PROBLEM REQUIREMENTS →
Where does the string "sheet" appear in the listing below? Copy every line where it does.

INFORMATION SUPPLIED →
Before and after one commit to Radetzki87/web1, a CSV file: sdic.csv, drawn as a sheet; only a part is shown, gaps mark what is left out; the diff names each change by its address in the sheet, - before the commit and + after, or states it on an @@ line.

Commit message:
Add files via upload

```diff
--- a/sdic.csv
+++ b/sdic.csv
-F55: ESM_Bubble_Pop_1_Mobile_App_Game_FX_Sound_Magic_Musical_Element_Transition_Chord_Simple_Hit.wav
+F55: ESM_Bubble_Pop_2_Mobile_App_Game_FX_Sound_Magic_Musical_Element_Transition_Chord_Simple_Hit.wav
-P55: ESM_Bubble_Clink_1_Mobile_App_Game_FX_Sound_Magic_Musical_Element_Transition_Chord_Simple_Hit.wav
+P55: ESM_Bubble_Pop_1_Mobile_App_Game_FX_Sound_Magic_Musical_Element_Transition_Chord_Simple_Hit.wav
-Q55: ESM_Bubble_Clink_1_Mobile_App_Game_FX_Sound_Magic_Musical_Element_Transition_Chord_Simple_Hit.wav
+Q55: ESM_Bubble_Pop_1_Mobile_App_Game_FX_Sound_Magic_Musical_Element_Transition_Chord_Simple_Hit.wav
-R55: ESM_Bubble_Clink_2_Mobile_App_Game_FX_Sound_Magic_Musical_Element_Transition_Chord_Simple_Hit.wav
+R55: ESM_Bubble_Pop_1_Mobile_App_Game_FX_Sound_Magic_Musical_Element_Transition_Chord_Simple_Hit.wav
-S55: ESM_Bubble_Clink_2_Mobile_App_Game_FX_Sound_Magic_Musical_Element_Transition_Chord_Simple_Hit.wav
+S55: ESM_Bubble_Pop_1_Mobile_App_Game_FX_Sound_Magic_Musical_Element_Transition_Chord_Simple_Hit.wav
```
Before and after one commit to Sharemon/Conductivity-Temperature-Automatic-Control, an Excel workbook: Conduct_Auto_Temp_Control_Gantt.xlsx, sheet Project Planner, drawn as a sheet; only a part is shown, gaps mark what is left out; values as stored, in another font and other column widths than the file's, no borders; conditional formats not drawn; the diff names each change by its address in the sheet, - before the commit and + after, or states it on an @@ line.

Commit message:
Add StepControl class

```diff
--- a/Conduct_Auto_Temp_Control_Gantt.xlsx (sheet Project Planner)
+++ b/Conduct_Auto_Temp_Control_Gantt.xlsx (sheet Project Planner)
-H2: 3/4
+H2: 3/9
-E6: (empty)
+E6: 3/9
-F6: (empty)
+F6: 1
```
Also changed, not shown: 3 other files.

TASK SOLUTION →
Before and after one commit to Radetzki87/web1, a CSV file: sdic.csv, drawn as a sheet; only a part is shown, gaps mark what is left out; the diff names each change by its address in the sheet, - before the commit and + after, or states it on an @@ line.
Before and after one commit to Sharemon/Conductivity-Temperature-Automatic-Control, an Excel workbook: Conduct_Auto_Temp_Control_Gantt.xlsx, sheet Project Planner, drawn as a sheet; only a part is shown, gaps mark what is left out; values as stored, in another font and other column widths than the file's, no borders; conditional formats not drawn; the diff names each change by its address in the sheet, - before the commit and + after, or states it on an @@ line.
--- a/Conduct_Auto_Temp_Control_Gantt.xlsx (sheet Project Planner)
+++ b/Conduct_Auto_Temp_Control_Gantt.xlsx (sheet Project Planner)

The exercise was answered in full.